Required work> Work through the material below line by line and say how many lines include the word "POST". Only the number, please.
###
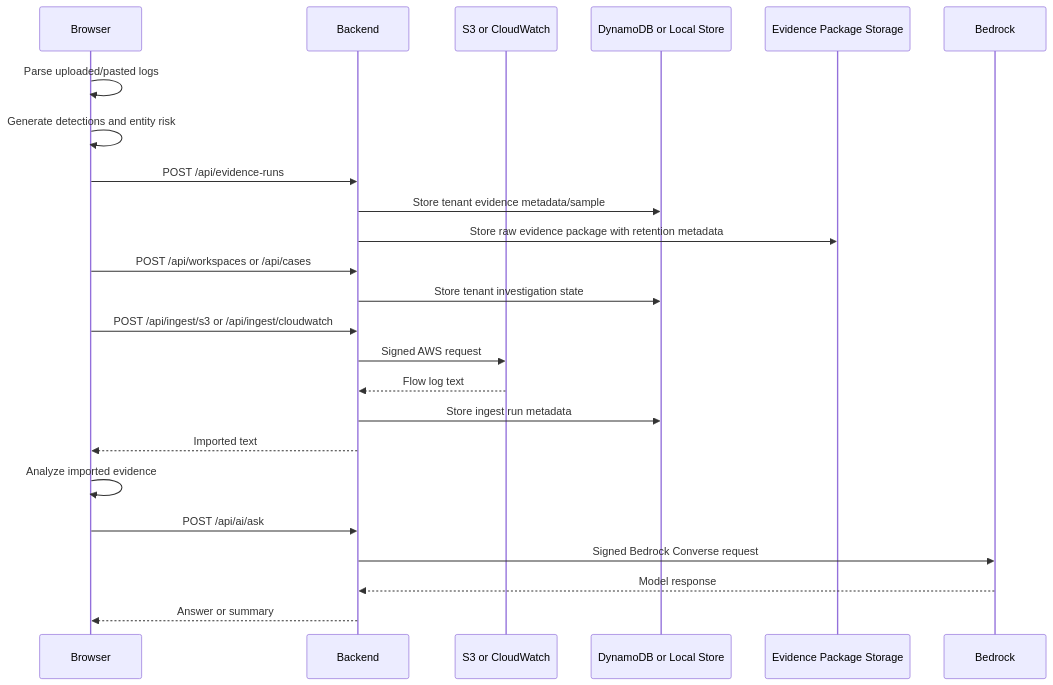
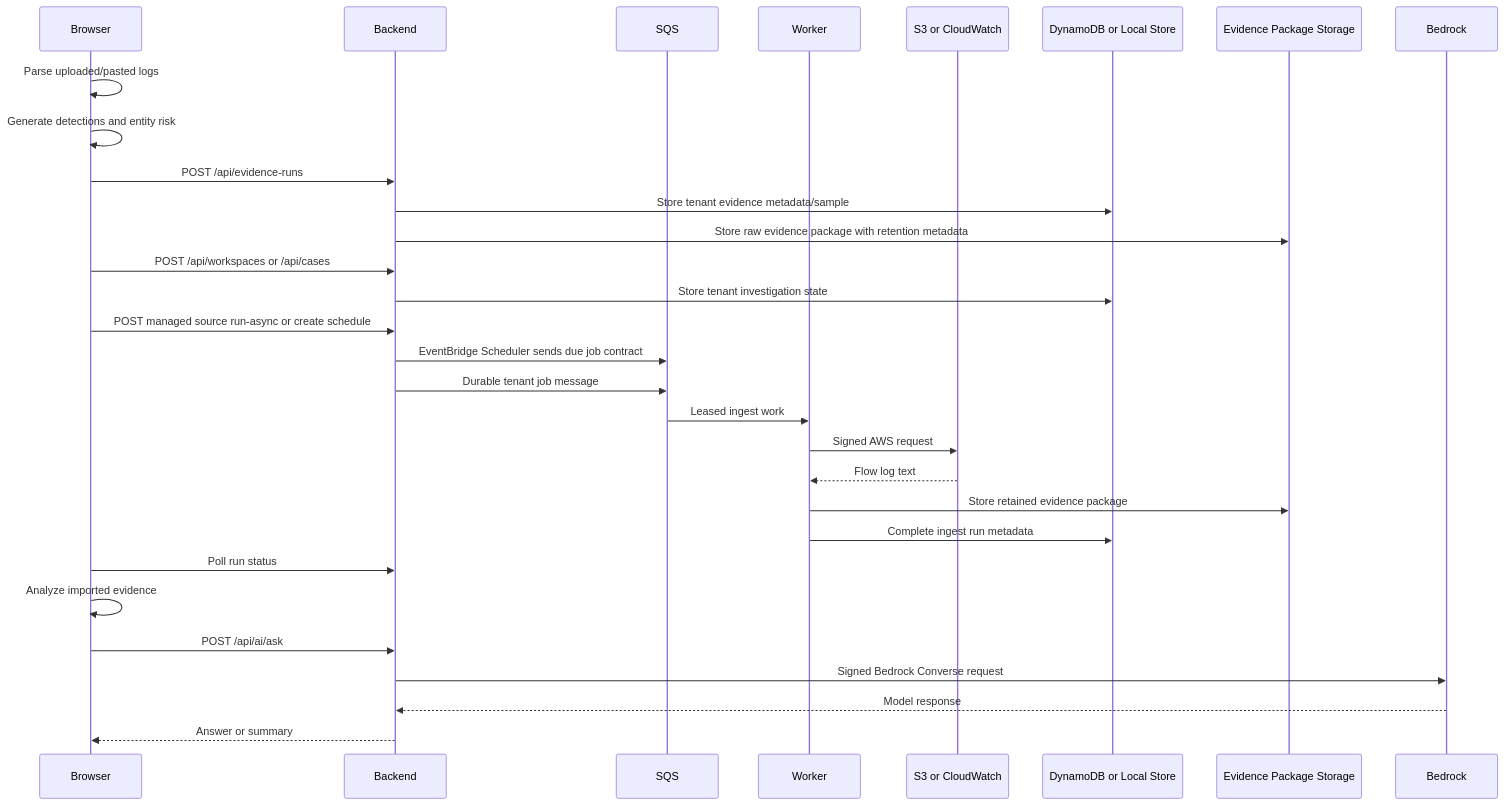
One commit to jaysonguglietta/SignalPrismNDR changed the second of 2 diagrams in docs/ARCHITECTURE.md. Above: the diagram before and after it, drawn with Mermaid. The commit also changed other lines of this file and 74 other files, not shown here.

````diff
--- a/docs/ARCHITECTURE.md
+++ b/docs/ARCHITECTURE.md
@@ -134,27 +161,33 @@
 ```mermaid
 sequenceDiagram
   participant B as Browser
   participant A as Backend
+  participant Q as SQS
+  participant W as Worker
   participant S as S3 or CloudWatch
   participant D as DynamoDB or Local Store
   participant E as Evidence Package Storage
   participant R as Bedrock
 
   B->>B: Parse uploaded/pasted logs
   B->>B: Generate detections and entity risk
   B->>A: POST /api/evidence-runs
   A->>D: Store tenant evidence metadata/sample
   A->>E: Store raw evidence package with retention metadata
   B->>A: POST /api/workspaces or /api/cases
   A->>D: Store tenant investigation state
-  B->>A: POST /api/ingest/s3 or /api/ingest/cloudwatch
-  A->>S: Signed AWS request
-  S-->>A: Flow log text
-  A->>D: Store ingest run metadata
-  A-->>B: Imported text
+  B->>A: POST managed source run-async or create schedule
+  A->>Q: EventBridge Scheduler sends due job contract
+  A->>Q: Durable tenant job message
+  Q->>W: Leased ingest work
+  W->>S: Signed AWS request
+  S-->>W: Flow log text
+  W->>E: Store retained evidence package
+  W->>D: Complete ingest run metadata
+  B->>A: Poll run status
   B->>B: Analyze imported evidence
   B->>A: POST /api/ai/ask
   A->>R: Signed Bedrock Converse request
   R-->>A: Model response
   A-->>B: Answer or summary
 ```
````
###
Exercise result> 5